Lyricist Ira Gershwin was born in New York in 1896. Unlike his brother George, who was musical from a young age, Ira was more interested in literature. In 1914, he enrolled as an English major at City College of New York, but dropped out two years later. As George began to make a name for himself in the music business, Ira began to write the lyrics for some of George’s songs under the pen name, Arthur Francis. In 1921 he had his first stage success, writing the lyrics for the show Two Little Girls in Blue. The following year, the Gershwin brothers wrote the first major hit of their career, “I’ll Build a Stairway to Paradise” (1922). Throughout the 1920s, they continued to write big hits for Broadway shows, such as “Tip Toes” (1925) and “Funny Face” (1927).
In 1932, Ira, George S. Kaufman, and Morrie Ryskind won the first ever Pulitzer Prize for Songwriting for their score for the musical comedy Of Thee I Sing. In 1935, he reunited with his brother to write the operatic masterpiece, Porgy and Bess, which remains a popular production today. From this point on, Ira worked predominantly within the movies and he was nominated for three Academy Awards for his work on “They Can’t Take That Away From Me” (1937), “Long Ago and Far Away” (1944), and “The Man That Got Away” (1954).

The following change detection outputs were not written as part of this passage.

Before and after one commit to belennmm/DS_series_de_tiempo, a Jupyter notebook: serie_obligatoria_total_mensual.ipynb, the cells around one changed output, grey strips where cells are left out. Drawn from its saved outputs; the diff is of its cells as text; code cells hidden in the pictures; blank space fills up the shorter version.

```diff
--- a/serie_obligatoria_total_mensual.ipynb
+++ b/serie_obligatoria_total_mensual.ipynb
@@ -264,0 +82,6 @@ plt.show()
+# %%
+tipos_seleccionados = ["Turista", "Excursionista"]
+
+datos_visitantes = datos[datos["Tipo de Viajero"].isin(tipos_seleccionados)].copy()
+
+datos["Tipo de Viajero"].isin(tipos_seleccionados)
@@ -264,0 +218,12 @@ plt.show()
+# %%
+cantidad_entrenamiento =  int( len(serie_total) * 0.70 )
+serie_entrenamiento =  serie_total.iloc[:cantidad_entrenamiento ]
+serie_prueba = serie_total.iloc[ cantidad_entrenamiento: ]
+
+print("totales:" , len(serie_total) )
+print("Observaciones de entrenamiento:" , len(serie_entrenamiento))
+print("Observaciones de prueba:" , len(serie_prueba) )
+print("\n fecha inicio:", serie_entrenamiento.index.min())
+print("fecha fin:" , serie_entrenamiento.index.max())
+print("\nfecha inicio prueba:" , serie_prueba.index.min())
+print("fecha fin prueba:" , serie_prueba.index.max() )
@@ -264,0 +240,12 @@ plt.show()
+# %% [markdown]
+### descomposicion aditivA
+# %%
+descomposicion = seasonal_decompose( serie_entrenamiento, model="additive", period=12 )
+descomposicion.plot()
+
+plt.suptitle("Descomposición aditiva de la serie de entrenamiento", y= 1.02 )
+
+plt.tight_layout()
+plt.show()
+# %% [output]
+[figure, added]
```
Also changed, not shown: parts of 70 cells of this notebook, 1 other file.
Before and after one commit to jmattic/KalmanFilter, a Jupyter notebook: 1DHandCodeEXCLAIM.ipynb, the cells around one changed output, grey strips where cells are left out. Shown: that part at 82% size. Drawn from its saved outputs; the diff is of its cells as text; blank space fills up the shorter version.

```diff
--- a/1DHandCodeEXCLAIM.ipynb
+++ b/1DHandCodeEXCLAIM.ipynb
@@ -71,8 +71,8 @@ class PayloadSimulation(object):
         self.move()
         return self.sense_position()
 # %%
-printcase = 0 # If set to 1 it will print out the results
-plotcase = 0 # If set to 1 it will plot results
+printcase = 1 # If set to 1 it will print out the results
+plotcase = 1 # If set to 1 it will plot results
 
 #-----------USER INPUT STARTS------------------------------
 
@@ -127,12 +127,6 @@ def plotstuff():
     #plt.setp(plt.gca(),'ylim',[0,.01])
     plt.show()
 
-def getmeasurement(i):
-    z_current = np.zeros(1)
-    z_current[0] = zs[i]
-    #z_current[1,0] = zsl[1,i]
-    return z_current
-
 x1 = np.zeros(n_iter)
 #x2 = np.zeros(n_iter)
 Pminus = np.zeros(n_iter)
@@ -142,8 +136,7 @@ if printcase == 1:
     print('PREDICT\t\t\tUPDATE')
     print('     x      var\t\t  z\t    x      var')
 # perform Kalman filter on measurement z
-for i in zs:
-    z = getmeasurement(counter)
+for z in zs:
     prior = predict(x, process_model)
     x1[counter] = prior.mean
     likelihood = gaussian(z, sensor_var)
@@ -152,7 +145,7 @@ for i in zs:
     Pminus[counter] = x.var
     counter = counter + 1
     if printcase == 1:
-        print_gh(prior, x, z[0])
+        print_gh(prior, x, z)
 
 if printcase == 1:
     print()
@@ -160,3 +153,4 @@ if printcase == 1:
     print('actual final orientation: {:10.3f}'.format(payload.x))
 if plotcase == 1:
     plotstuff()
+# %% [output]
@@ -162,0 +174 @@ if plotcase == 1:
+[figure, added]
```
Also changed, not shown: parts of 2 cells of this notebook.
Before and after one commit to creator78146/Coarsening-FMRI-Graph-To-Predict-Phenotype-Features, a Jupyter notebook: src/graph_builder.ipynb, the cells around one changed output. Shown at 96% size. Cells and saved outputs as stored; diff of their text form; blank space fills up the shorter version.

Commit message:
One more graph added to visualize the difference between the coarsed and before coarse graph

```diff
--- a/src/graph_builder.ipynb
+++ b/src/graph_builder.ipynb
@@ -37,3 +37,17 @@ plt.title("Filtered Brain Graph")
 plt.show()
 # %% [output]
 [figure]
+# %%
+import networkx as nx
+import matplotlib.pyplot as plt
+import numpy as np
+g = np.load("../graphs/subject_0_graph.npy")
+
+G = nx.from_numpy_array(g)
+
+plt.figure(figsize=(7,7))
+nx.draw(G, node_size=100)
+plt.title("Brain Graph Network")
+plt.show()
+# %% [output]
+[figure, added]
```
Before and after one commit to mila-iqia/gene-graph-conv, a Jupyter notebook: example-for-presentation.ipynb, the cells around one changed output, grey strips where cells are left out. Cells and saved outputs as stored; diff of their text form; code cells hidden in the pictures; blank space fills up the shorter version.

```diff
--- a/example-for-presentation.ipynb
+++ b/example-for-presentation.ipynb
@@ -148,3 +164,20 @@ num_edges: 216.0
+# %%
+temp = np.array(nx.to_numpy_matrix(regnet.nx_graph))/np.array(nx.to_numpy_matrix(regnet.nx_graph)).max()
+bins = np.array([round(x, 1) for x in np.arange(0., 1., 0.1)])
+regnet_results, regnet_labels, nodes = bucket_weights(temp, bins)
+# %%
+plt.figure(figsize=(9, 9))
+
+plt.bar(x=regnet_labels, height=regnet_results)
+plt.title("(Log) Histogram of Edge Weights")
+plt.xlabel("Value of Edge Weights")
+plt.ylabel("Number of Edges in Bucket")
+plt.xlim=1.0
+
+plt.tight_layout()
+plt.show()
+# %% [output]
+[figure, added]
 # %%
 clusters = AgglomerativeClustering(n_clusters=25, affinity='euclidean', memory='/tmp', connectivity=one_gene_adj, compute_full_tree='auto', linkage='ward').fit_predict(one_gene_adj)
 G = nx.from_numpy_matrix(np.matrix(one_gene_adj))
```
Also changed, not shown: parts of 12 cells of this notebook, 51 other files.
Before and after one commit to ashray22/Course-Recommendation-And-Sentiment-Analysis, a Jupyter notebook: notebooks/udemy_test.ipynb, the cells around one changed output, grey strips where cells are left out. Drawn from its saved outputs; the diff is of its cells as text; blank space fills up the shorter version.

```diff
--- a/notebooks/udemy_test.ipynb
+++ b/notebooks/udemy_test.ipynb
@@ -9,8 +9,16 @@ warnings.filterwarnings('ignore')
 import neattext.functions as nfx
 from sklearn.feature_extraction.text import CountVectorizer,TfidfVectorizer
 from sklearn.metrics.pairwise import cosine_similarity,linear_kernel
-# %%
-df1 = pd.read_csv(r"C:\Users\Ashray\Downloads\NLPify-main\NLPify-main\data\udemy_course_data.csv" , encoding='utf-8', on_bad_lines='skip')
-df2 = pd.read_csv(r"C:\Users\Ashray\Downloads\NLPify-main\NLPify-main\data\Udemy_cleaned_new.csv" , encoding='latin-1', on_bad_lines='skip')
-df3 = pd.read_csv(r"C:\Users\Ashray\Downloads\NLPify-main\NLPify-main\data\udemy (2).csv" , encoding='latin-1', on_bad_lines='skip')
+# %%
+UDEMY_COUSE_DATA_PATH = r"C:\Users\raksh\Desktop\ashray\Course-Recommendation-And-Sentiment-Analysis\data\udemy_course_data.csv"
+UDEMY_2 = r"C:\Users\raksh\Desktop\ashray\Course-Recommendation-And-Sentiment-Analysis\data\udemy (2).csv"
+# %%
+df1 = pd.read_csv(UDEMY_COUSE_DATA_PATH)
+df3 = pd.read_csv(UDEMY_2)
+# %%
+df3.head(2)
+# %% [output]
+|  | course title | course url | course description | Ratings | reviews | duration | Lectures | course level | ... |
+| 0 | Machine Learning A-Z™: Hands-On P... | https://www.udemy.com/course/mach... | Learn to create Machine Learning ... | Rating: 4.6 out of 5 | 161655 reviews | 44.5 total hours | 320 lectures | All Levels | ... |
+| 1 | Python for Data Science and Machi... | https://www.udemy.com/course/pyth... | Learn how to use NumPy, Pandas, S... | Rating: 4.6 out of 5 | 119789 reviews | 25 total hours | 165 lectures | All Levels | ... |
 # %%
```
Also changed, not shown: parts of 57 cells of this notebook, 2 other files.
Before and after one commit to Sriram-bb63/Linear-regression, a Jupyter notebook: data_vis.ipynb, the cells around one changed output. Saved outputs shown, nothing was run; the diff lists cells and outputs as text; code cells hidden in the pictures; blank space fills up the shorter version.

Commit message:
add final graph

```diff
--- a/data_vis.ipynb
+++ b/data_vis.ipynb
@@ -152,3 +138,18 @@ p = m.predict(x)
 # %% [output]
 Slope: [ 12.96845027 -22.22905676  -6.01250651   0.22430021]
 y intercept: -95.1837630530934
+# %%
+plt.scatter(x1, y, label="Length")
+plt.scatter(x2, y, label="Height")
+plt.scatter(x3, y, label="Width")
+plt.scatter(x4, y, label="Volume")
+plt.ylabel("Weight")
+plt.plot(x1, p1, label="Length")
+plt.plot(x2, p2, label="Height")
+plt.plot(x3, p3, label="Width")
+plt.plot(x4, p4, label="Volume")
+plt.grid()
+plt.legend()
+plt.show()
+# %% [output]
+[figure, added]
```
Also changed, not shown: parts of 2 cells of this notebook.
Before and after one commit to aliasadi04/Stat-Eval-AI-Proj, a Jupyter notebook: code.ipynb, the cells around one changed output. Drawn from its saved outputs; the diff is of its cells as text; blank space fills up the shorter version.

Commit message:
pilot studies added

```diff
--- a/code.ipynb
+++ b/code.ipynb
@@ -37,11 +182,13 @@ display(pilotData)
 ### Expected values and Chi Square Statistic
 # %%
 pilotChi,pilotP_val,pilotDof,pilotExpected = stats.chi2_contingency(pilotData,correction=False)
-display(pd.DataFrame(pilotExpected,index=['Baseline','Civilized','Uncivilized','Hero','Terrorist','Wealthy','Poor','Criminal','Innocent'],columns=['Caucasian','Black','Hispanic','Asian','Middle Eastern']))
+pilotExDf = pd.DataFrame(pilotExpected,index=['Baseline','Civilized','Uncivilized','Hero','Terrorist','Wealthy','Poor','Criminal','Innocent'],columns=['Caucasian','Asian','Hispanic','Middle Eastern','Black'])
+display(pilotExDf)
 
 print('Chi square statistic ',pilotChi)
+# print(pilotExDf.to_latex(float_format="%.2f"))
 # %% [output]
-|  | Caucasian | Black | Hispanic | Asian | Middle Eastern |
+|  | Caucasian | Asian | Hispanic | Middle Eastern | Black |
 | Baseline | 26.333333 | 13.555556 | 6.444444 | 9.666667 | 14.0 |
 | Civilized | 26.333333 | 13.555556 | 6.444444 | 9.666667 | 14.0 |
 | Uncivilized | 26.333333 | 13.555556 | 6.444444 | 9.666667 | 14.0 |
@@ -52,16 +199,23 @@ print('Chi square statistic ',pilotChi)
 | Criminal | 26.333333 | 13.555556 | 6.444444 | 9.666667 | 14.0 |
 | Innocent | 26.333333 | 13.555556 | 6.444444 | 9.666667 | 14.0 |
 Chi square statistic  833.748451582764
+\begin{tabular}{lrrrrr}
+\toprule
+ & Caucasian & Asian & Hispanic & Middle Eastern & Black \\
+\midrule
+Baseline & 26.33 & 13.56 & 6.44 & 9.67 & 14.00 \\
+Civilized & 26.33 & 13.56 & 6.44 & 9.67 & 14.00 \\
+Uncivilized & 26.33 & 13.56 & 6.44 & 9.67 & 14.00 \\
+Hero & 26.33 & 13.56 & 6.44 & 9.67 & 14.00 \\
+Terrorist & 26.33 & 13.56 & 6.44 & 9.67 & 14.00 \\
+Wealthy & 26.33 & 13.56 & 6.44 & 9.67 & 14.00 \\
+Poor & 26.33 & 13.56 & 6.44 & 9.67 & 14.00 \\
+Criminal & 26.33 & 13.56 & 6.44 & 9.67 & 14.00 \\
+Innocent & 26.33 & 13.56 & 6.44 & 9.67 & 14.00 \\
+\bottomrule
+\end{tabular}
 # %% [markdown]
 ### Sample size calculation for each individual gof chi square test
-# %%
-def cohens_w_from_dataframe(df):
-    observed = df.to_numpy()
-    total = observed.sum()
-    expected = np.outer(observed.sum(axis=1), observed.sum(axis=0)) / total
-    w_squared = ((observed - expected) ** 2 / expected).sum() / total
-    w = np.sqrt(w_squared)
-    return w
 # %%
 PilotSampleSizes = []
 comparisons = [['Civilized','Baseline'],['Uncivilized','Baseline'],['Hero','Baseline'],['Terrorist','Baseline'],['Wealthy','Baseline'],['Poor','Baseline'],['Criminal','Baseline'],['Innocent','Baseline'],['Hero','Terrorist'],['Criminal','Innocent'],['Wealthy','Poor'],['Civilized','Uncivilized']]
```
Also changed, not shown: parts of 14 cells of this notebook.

Ira’s brother, George, died in 1937 during brain surgery and Ira wrote sporadically for the Broadway stage after this. He died in California in 1983, aged 86.